COMMENT OF THE DAY #50
Sellers + Buyers entered into an acquisition agreement. The purchase price required ‘a working capital adjustment’ to be ascertained by expert determination which “will be final + binding in the absence of manifest error”. There was an error. Sellers’ claimed compensation. They were was unsuccessful because the error was not a manifest error Sellers would have won if they had proved the expert’s error was a “howler” or involved “oversights and blunders so obvious” that they met the meaning of “manifest error”.
I am indebted to Holmans – HFW – for highlighting the point.

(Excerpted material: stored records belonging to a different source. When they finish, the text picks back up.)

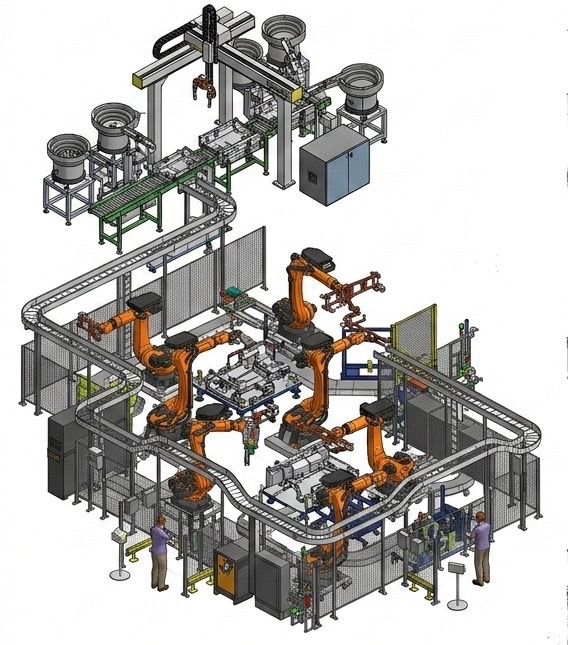
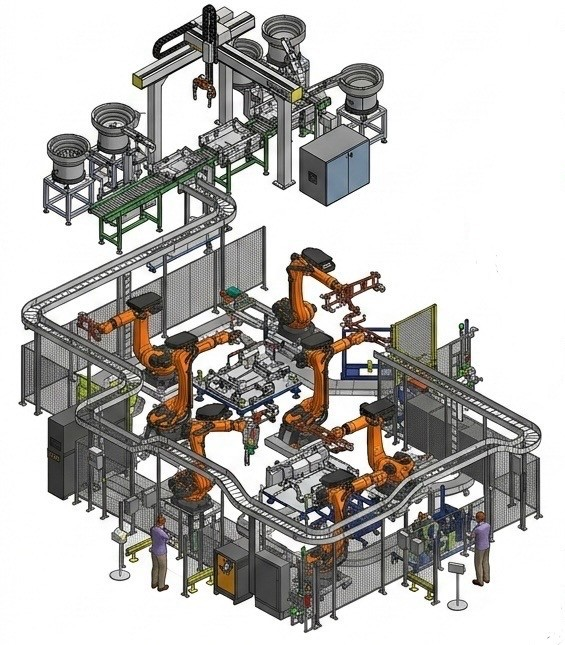
INTERACTION

diff --git a/src/assets/shared-styles.css b/src/assets/shared-styles.css
@@ -366,7 +366,7 @@
 .machine-background {
   position: relative;
   width: 100%;
-  max-width: 1200px;
+  /* max-width: 1200px; */
   background-size: 100% 100%;
   background-position: center;
   background-repeat: no-repeat;
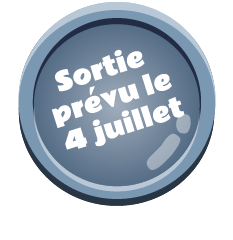
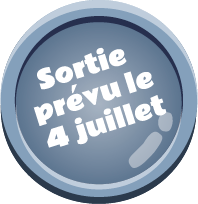
debut du responsive

diff --git a/Landing_page/style.css b/Landing_page/style.css
@@ -1,14 +1,12 @@
 /*
     FONTS
 */
-
 @font-face {
     font-family: 'Super Mario 256';
     src: url('Font/SuperMario256.ttf') format('truetype');
     font-weight: bold;
     font-style: normal;
 }
-
 
 @font-face {
     font-family: 'Rammetto One';
@@ -18,10 +16,11 @@
 }
 
 
+
+
 /*
     MAIN
 */
-
 body {
   margin: 0;
   padding: 0;
@@ -35,10 +34,11 @@ body {
   width: 80%;
 }
 
+
+
 /*
     BACKGROUNDS
 */
-
 header {
     background: linear-gradient(to bottom, #10324e, #047b95);
     height: auto;
@@ -67,10 +67,11 @@ header {
   position: relative;
 }
 
+
+
 /*
     Degrades de section
 */
-
 .degrade_to_bottom {
   position: absolute;
   top: 0;
@@ -92,7 +93,6 @@ header {
 /*
     HEADER
 */
-
 .logo_section {
   margin: auto;
   display: flex;
@@ -102,9 +102,9 @@ header {
 }
 
 .logo {
-    max-width: 500px;
+    width: 30%;
     height: auto;
-    padding-top: 100px;
+    padding-top: 10vh;
 }
 
 header p {
@@ -128,12 +128,12 @@ header p {
 
 .countdown img {
     align-self: flex-start;
-    width: 200px;
+    width: 15%;
     height: auto;
 }
 
 .horloge{
-  width: 65%;
+  width: 100%;
   justify-content: space-around;
   align-items: flex-end;
   text-align: center;
@@ -151,12 +151,9 @@ header p {
 }
 
 
-
-
 /*
     PERSONNAGES
 */
-
 .personnages {
     display: flex;
     justify-content: space-between;
@@ -165,9 +162,18 @@ header p {
 }
 
 .diskor p, .reine_sadida p {
+    position: relative;
     font-family: "Super Mario 256";
     font-size: 2rem;
     color: white;
+}
+
+.diskor p {
+  left: 100px;
+}
+
+.reine_sadida p {
+  left: 60px;
 }
 
 .reine_sadida, .diskor {
@@ -187,7 +193,6 @@ header p {
 /*
     NEWSLETTER
  */
-
 .newsletter {
   height: 100%;
   text-align: center;
@@ -224,27 +229,30 @@ header p {
   border-radius: 10px;
 }
 
-.newsletter form input {
+.newsletter form input:first-child {
+  flex-grow: 2;
   height: 25px;
-  width: 65%;
   border: none;
   padding: 5px;
 }
 
 .newsletter form input:last-child {
+  flex-grow: 1;
   color: white;
   font-family: "Super Mario 256";
   font-size: 1.3rem;
   background-color: #2b2759;
   border: none;
-  width: 30%;
+
+
   }
+
+
 
 
   /*
       HISTORY
    */
-
 .history {
   display:flex;
   justify-content: space-between;
@@ -307,7 +315,6 @@ header p {
 /*
     DECK
 */
-
 .deck {
   margin: auto;
   text-align: center;
@@ -351,7 +358,6 @@ header p {
 /*
     SOCIAL
 */
-
 .social {
   display: flex;
   flex-direction: column;
@@ -386,7 +392,6 @@ header p {
 /*
     FOOTER
 */
-
 footer {
   display: flex;
   justify-content: space-around;
@@ -427,8 +432,6 @@ footer p {
 
     MEDIA QUERIES
 */
-
-
 @media (max-width: 1170px) {
   .section_width {
     width: 95%;
@@ -437,6 +440,29 @@ footer p {
   .newsletter p {
     font-size: 1.5rem;
   }
+
+  .newsletter form {
+    flex-direction: column;
+  }
+
+  .newsletter form input:first-child {
+    width: 90%;
+    margin-bottom: 10px;
+  }
+
+  .history_text p {
+    line-height: 1rem;
+    font-size: 0.7rem;
+  }
+
+  .story_text {
+    top: 41%;
+    left: 22%;
+  }
+
+
+
+
 
 }
 
@@ -449,5 +475,69 @@ footer p {
 }
 
 @media (max-width: 480px) {
+
+  /* header */
+  .logo {
+    width: 54%;
+    padding-top: 5vh;
+  }
+
+  header p {
+    font-size: 1rem;
+  }
+
+  .countdown {
+    flex-direction: column;
+    align-items: center;
+    justify-content: center;
+  }
+
+  .countdown img {
+    margin: auto;
+    width: 43%;
+  }
+
+  .horloge {
+    display: none;
+  }
+
+  /* PERSONNAGES */
+
+  .personnages {
+    margin-top: 0;
+    flex-direction: column;
+  }
+
+  .inscription {
+    order: 1;
+    left: auto;
+
+  }
+
+  .reine_sadida {
+    order: 2;
+  }
+
+  .diskor {
+    order: 3;
+  }
+
+  .newsletter img {
+    top: 38%;
+    width: 95%;
+  }
+
+
+
+
+
+
+
+
+
+  .diskor p, .reine_sadida p {
+    display: none;
+  }
+
 
 }

diff --git a/Landing_page/landing_page.html b/Landing_page/landing_page.html
@@ -12,7 +12,7 @@
       <!-- LOGO -->
       <div class="logo_section section_width">
           <img class="logo" src="images/logo.png" alt="Logo Galaxseed">
-          <p>Découvrez ce jeu de cartes et de stratégie ! <br/>
+          <p>Découvrez ce jeu de cartes et de stratégie ! <br/><br/>
               Inscrivez-vous à la newsletter pour ne rien manquer !</p>
           <div class="countdown">
               <img src="images/hublot.png" alt="date sortie">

A similar point comes up when a party argues in favour of the inclusion of an implied term. The terms sought to be implied has to be “so obvious”. It is a high test – not just any test. We may start with the balance of probabilities but with these kinds of matters – and also with allegations of fraud – the burden on the party proving their case of manifest error or implied term or fraud is higher – much higher.